The James Madison Fellowship

“The goal of the James Madison Fellowship is to help secondary level history, government, and social studies teachers to become outstanding educators of the U.S. Constitution.” The Fellowship pays up to $24,000 to cover actual costs of tuition, required fees, books, and room and board to allow each Fellow to earn a master’s degree in American history or political science. James Madison Fellows may choose the accredited university where they will study. Constitutional study must be a prominent feature of the Fellow’s program, and he/she must agree to a continuing professional teaching obligation: “After earning a master’s degree, each James Madison Fellow must teach American history, American government, or social studies in grades 7-12 for no less than one year for each full academic year of study under the fellowship.” The James Madison Foundation’s Summer Institute on the Constitution is one of the most memorable and unique features of the Fellowship. Think “academic boot camp” for history and government teachers. In July, new Fellows meet at Georgetown University for a rigorous and intense four-week graduate course entitled, “The Foundations of American Constitutionalism.” The course includes required preparatory reading and is taught by leading scholars of the Constitution. There are several field trips to sites associated with the Founding of our country, and solid friendships are forged as Fellows test their academic skills.
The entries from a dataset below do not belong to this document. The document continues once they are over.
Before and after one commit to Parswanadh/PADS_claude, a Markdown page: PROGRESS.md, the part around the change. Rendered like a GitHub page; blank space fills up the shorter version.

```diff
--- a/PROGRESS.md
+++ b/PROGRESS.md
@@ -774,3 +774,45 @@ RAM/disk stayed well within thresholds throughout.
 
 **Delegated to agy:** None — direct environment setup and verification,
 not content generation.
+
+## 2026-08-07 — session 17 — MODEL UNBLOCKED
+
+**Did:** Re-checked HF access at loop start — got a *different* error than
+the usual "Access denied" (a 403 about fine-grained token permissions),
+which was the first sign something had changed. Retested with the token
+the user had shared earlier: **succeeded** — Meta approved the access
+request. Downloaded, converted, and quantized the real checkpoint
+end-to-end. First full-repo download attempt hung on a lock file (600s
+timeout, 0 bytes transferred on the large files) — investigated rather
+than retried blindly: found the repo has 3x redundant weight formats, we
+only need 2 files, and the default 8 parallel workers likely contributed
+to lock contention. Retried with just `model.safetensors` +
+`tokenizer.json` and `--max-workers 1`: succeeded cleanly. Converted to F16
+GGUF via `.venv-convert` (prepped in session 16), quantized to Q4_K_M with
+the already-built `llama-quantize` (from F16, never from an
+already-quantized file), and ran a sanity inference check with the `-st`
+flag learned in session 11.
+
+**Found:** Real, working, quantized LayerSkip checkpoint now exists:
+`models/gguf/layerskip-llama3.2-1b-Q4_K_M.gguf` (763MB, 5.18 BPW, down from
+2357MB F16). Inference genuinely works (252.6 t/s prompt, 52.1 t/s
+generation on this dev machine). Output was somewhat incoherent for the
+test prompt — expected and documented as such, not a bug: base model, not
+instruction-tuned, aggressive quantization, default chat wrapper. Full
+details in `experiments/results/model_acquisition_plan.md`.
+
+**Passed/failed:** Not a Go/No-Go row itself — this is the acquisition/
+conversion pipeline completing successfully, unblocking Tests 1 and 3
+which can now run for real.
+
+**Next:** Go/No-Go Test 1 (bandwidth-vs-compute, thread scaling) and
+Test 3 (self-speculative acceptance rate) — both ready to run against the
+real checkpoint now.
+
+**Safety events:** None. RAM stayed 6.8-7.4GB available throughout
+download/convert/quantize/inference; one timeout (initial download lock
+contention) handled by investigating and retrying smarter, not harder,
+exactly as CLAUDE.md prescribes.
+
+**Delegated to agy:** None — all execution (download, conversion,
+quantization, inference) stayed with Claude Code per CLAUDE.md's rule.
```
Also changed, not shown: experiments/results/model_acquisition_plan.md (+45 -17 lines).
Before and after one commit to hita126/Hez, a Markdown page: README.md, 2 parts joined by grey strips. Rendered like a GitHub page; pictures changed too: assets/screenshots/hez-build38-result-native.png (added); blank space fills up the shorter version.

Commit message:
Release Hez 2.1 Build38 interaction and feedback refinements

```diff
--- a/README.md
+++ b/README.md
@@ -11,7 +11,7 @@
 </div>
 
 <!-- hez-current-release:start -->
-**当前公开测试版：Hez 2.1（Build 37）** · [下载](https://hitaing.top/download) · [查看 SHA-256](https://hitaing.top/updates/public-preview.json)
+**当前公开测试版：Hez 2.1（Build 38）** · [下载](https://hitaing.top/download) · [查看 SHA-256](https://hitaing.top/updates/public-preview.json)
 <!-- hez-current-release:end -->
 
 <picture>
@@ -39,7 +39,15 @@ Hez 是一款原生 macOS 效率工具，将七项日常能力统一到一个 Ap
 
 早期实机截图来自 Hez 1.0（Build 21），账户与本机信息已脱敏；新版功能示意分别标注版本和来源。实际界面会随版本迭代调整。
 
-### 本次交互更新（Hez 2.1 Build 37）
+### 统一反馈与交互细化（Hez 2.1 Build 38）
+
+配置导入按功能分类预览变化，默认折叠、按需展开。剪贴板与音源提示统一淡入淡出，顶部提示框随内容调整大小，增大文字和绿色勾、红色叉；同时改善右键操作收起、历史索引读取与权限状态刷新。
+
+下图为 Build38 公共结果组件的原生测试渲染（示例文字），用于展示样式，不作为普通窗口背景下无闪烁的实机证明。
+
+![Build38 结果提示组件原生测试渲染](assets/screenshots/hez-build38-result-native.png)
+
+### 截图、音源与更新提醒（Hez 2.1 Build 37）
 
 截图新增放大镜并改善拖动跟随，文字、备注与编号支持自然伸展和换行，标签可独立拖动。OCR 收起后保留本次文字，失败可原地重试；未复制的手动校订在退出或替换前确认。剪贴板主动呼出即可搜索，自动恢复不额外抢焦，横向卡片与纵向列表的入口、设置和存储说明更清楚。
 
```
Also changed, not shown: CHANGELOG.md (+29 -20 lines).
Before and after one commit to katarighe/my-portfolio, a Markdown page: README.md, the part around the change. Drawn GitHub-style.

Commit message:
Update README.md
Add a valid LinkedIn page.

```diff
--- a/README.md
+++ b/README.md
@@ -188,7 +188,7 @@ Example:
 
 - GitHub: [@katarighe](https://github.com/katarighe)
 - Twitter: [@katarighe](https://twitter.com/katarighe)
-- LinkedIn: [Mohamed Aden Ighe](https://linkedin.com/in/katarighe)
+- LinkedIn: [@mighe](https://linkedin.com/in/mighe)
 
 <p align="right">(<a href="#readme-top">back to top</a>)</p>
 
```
The Fellowship’s goal is to boost the skill—and the passion—that history and government teachers bring to their craft. Here are a few testimonials from Fellows that illustrate just how effectively this goal is achieved:

I really appreciate the fact that the Madison Foundation allows for an open discussion of the Constitution without any kind of “spin” or “agenda.” ’95 (MI)

“This was a life-changing experience and my teaching will never be the same—it will be better.” ’04 (TX)

“I return home a better teacher than when I departed a month ago, molded through hours of reading, lecture, discussion, and tours, not to mention the conversations held with an incredible assemblage of teaching talent.” ’01 (WI)

“I thank the Madison Foundation for carrying on the Constitution’s spirit. . . as I and other Fellows pass the torch to the next generation of Americans in our classrooms.” ’97 (NH)

Fellowships are awarded in each state; an applicant competes only against others from his/her own state. Applications are due March 1, and everything you need to apply as a Madison Fellow, including Fellowship FAQs, is available on the Fellowship website at JamesMadison.com. Becoming a Madison Fellow is one of the best things you can do for yourself and your students in the New Year, and I’d love to answer any questions you may have about the Fellowship. If you are a Madison Fellow, please write to tell me how the Fellowship has benefited you.

Posted in A More Perfect Blog, Civic Education, sidebar, Staff Updates


Leave a Reply

*